    • Search results usually contain a linked title of the article, the basic citation information beneath, followed by a brief abstract from the text
  • The right column will help distinguish which articles are available through Duquesne's website, or available as PDFs through another institution.

A screenshot of a results page with the left-hand "Limit and Sort" options outlined. Also noted is the article title (which you can click to access the abstract) and right-side FullTextFinder links with text "These links indicate Duquesne might have full-text"

Advanced Search

To do an advanced search in Google Scholar:

  • Click the menu icon:

Screenshot of Google Scholar with top-left hamburger menu outlined

  • Click Advanced Search:

Screenshot of hamburger menu options with "Advanced search" outlined 

  • Enter search terms, exact phrases, search through specific authors/publications, and create a custom date range:

Screenshot of advanced search with several boxes filled in. The first is "Find articles...with all of the words" with "disease" typed in; the second is "Find articles...with the exact phrase" with "water pollution" filled in; the third is "Return articles dated between" with 2006 and 2018 filled in

LibKey Nomad in Google Scholar:

After you install LibKey Nomad, it will automatically scan for PDFs and direct links wherever your browse, this includes Google Scholar. 

Try clicking the title and if you have LibKey installed it will find the PDF for you. 

You will be given an option to click the button to download the PDF. 

If a PDF is not available, LibKey will provide a direct link for you to click. 

For more information on LibKey Nomad at Duquesne, see our full guide. 


Find Full-Text

After finding a resource, click the Full Text Finder @ Duquesne link on the far right to access Gumberg Library's resources.

When the Full Text Finder window opens, it presents options to get full text. 


If you cannot find electronic full text, click ILL. Full Text Finder will redirect you to the ILLiad Logon.
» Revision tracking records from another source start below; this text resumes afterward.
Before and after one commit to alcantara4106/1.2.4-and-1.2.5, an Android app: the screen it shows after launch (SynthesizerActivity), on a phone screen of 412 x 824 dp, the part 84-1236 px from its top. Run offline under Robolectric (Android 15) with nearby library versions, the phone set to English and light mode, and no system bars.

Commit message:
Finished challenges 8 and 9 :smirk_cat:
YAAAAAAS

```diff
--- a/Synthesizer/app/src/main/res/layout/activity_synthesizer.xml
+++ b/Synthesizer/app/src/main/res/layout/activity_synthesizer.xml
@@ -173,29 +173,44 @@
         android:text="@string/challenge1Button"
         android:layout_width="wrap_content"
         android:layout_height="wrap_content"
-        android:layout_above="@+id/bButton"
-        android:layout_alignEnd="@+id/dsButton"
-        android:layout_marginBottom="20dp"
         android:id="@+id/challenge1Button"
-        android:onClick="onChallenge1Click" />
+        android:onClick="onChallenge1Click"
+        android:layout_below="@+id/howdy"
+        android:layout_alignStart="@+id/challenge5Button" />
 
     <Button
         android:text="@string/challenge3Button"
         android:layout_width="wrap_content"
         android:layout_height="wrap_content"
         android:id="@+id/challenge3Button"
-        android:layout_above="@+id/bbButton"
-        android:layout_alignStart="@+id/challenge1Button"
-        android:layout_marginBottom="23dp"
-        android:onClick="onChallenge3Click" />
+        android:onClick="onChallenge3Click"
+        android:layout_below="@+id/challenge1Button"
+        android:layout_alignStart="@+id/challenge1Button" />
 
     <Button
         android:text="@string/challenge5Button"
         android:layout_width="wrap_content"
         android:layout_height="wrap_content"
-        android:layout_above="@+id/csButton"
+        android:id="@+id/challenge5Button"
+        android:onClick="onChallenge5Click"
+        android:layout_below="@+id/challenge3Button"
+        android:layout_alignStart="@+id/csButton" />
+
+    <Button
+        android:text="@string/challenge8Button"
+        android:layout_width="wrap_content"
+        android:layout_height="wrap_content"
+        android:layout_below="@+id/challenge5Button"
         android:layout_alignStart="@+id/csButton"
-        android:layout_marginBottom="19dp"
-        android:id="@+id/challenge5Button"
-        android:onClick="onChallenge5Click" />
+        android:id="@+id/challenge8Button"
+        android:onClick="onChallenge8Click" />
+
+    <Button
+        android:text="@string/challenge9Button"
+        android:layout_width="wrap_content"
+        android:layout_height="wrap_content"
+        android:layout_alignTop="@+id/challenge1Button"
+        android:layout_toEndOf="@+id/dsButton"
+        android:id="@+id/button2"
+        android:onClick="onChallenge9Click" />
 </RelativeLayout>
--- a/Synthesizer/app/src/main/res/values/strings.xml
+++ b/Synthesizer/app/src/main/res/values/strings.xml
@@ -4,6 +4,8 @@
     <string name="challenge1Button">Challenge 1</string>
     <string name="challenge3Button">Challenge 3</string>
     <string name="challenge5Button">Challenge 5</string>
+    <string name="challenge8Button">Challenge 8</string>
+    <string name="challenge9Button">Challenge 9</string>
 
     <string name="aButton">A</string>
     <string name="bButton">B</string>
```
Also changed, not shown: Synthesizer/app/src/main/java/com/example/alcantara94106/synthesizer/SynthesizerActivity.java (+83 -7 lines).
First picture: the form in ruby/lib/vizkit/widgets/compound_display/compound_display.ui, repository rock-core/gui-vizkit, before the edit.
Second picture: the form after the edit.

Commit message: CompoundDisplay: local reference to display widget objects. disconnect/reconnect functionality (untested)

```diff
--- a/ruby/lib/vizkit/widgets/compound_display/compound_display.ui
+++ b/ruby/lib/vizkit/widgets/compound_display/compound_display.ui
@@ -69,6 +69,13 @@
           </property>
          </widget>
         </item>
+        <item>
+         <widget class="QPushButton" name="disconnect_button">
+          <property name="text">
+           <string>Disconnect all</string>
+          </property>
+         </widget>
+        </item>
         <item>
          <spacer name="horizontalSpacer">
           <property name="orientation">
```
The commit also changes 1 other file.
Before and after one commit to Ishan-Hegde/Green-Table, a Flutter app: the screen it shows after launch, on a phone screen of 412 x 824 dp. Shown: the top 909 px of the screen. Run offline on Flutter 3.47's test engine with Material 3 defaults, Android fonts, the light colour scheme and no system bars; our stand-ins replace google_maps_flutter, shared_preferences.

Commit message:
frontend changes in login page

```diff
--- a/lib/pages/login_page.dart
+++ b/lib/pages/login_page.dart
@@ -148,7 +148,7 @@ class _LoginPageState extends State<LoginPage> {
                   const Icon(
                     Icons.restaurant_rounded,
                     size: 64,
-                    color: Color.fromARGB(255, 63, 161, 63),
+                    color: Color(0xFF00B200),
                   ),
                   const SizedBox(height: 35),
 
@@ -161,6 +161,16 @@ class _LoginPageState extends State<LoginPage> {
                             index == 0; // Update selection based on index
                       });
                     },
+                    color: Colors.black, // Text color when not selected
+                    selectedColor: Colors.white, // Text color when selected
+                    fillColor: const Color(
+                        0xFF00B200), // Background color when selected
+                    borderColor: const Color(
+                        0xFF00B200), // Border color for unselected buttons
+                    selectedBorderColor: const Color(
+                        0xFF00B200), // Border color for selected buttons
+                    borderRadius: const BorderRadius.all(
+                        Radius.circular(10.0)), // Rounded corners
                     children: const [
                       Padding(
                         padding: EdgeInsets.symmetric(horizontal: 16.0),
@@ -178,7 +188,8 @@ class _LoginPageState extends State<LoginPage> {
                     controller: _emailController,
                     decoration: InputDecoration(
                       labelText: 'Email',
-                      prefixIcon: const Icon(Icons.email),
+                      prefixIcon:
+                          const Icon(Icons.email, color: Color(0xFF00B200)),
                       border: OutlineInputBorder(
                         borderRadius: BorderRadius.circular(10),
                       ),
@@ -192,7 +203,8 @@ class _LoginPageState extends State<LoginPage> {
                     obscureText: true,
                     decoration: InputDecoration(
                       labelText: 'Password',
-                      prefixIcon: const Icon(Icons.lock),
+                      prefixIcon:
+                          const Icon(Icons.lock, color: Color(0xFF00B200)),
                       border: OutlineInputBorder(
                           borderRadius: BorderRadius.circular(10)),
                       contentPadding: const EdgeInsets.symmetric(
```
You will need to login using your Duquesne University MultiPass credentials.

A screenshot of the ILLiad logon box


After you login, the information for the article is automatically filled in; all you have to do is scroll down and submit your request.


If the "FullTextFinder@Duquesne" does not appear on the right, try these options:

Click on a link if it appears on the far right. The link usually contains the resource in HTML or PDF formats.

Click on the title of the document. If the resource asks for a payment, do not purchase the article or book.

Google Scholar also utilizes open access materials. These are scholarly materials available for free through links to anyone from that publisher's website. 

With LibKey Nomad installed, if you don't see a side link, click the article and LibKey will search for full text and provide you a button if available. 

Another option is searching DUQSearch with the citation information. If you still cannot find full text, please contact a librarian.